For the past 11 years, Thanassis had led an interdisciplinary team — spanning rehabilitation medicine, neuroscience, engineering, design and the arts — that is developing mixed reality rehabilitation systems for stroke survivors.
These systems track the movement of stroke survivors during functional tasks in the physical realm and enhance internal feedback with digitally generated, multimodal feedback that facilitates motor learning and functional recovery.
While at CMU, he hopes to continue his research in mixed reality rehabilitation for stroke survivors, tapping into the vast network of technological, creative and medical resources available in Pittsburgh.
Rikakis most recently was at Arizona State University, where he was a professor and founding director of the School of Arts, Media and Engineering, as well as the director of the digital culture undergraduate curriculum.
His interdisciplinary research and publications focus on the areas of experiential media, mixed reality rehabilitation and computer music. He also has composed more than 30 original music compositions that have been performed in the United States, Europe and Asia.

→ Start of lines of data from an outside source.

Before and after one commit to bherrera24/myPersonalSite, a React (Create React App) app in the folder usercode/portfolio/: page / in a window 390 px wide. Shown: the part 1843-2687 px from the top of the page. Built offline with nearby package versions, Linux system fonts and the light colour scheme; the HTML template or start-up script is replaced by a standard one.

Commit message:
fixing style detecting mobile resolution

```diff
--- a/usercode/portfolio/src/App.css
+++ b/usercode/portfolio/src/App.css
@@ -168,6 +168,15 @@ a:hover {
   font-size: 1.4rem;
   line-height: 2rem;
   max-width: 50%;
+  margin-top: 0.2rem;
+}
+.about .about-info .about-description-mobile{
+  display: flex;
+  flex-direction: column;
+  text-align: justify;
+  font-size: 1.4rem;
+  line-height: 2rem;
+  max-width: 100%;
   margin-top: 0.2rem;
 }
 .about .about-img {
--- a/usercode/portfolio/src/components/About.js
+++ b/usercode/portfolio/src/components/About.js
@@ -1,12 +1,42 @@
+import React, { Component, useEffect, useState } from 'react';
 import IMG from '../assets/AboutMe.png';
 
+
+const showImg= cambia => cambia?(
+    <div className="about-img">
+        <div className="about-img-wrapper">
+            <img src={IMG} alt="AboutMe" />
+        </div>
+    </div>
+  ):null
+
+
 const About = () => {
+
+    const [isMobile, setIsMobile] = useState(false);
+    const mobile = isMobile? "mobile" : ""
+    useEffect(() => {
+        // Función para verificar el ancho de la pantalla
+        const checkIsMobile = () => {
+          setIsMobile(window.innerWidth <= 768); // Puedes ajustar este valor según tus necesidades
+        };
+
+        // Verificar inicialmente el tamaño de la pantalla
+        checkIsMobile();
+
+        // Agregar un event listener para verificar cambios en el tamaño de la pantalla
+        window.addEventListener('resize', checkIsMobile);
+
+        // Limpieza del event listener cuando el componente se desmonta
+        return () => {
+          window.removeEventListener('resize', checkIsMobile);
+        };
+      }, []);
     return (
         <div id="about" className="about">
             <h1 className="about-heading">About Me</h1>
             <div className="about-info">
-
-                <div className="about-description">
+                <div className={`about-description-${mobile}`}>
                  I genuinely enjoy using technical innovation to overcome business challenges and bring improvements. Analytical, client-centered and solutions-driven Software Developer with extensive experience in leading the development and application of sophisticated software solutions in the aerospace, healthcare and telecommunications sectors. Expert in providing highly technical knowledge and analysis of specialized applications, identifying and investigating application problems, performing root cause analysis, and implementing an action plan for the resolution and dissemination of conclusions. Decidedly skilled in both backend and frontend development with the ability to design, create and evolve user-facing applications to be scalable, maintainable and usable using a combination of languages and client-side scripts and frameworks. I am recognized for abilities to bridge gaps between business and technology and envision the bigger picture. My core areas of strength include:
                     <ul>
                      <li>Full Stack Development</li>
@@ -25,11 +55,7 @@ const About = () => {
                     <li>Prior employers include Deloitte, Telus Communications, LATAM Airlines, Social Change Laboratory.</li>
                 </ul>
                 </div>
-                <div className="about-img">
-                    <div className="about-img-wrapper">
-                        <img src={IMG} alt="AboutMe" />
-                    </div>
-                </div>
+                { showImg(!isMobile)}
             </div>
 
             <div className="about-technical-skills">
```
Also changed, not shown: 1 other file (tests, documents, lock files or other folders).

"Vice Provost Rikakis' charge is to facilitate the growth of the many existing synergies among design, arts and technology — each term broadly conceived — as well as to create opportunities for new ones," said CMU Provost and Executive Vice President Mark S. Kamlet. "He brings a wealth of experience and vision to further that mission at our university."